*Task objective*. Give the number of lines in the entries that contain "jobs". State only the count.

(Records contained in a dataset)
%%
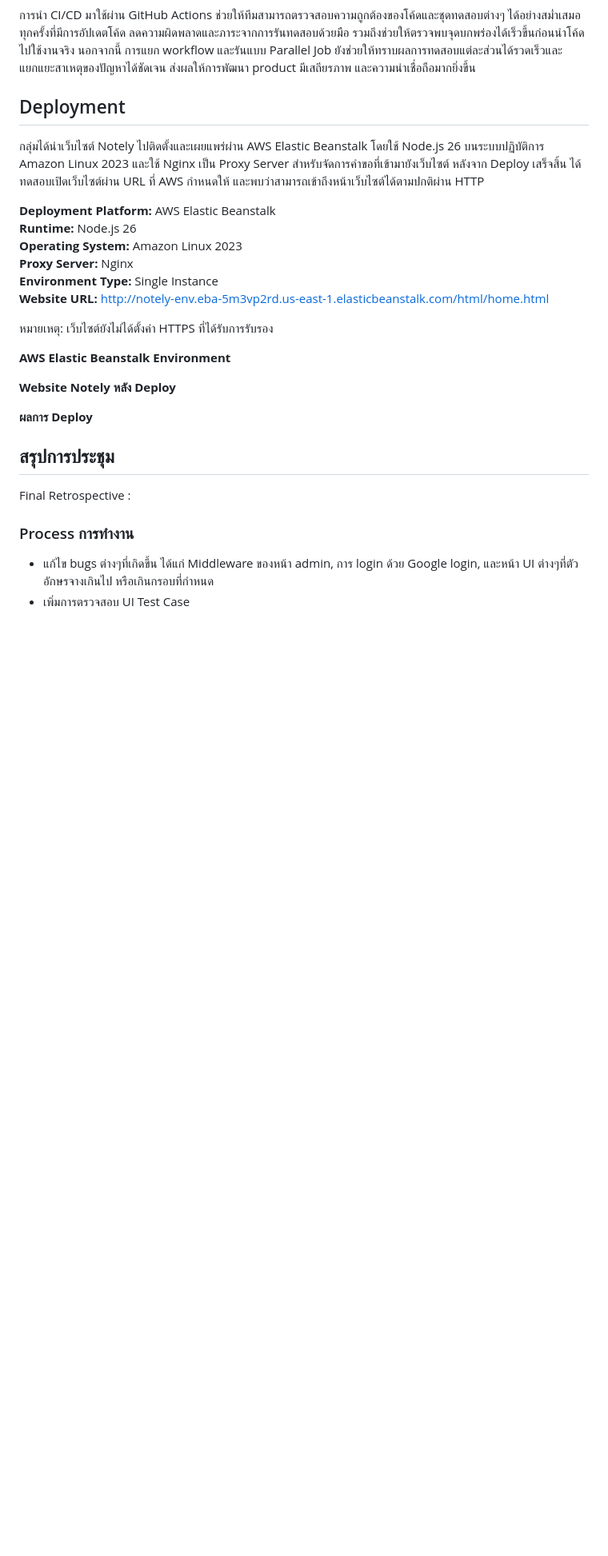
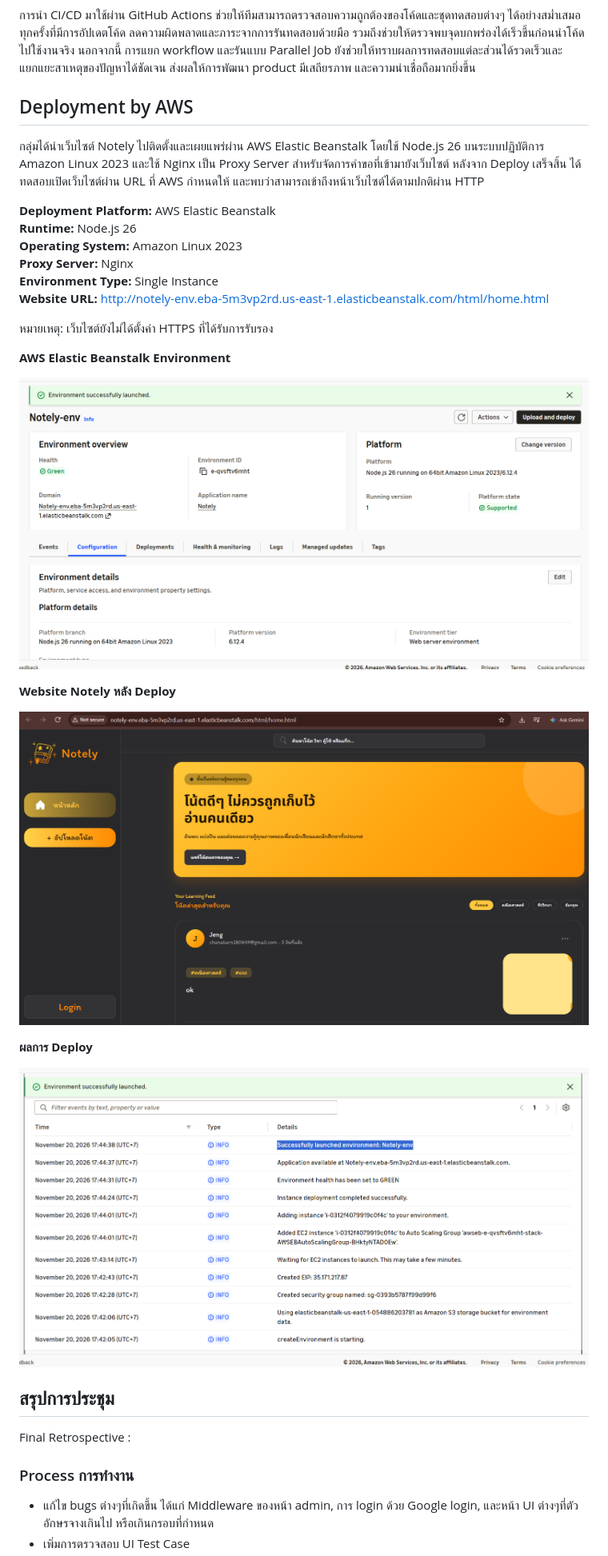
Before and after one commit to Supathida26/nongjeng, a Markdown page: README.md, the part around the change. Shown at 80% size. Drawn GitHub-style; pictures changed too: images/Deployment-AWS/beanstalk.png (added), images/Deployment-AWS/result-AWS.png (added), images/Deployment-AWS/web-afterdeploy.png (added); blank space fills up the shorter version.

Commit message:
Add Deployment Photo

```diff
--- a/README.md
+++ b/README.md
@@ -1273,7 +1273,7 @@ jobs:
 ### 4. สรุปประโยชน์ต่อการพัฒนา Product
 การนำ CI/CD มาใช้ผ่าน GitHub Actions ช่วยให้ทีมสามารถตรวจสอบความถูกต้องของโค้ดและชุดทดสอบต่างๆ ได้อย่างสม่ำเสมอทุกครั้งที่มีการอัปเดตโค้ด ลดความผิดพลาดและภาระจากการรันทดสอบด้วยมือ รวมถึงช่วยให้ตรวจพบจุดบกพร่องได้เร็วขึ้นก่อนนำโค้ดไปใช้งานจริง นอกจากนี้ การแยก workflow และรันแบบ Parallel Job ยังช่วยให้ทราบผลการทดสอบแต่ละส่วนได้รวดเร็วและแยกแยะสาเหตุของปัญหาได้ชัดเจน ส่งผลให้การพัฒนา product มีเสถียรภาพ และความน่าเชื่อถือมากยิ่งขึ้น
 
-## Deployment
+## Deployment by AWS
 
 กลุ่มได้นำเว็บไซต์ Notely ไปติดตั้งและเผยแพร่ผ่าน AWS Elastic Beanstalk โดยใช้ Node.js 26 บนระบบปฏิบัติการ Amazon Linux 2023 และใช้ Nginx เป็น Proxy Server สำหรับจัดการคำขอที่เข้ามายังเว็บไซต์ หลังจาก Deploy เสร็จสิ้น ได้ทดสอบเปิดเว็บไซต์ผ่าน URL ที่ AWS กำหนดให้ และพบว่าสามารถเข้าถึงหน้าเว็บไซต์ได้ตามปกติผ่าน HTTP
 
@@ -1289,12 +1289,15 @@ jobs:
 
 **AWS Elastic Beanstalk Environment**
 
+![AWS Elastic Beanstalk Environment](./images/Deployment-AWS/beanstalk.png)
 
 **Website Notely หลัง Deploy**
 
+![Website Notely หลัง Deploy](./images/Deployment-AWS/web-afterdeploy.png)
 
 **ผลการ Deploy**
 
+![ผลการ Deploy](./images/Deployment-AWS/result-AWS.png)
 
 ## สรุปการประชุม
 
```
%%
*Your response*. 2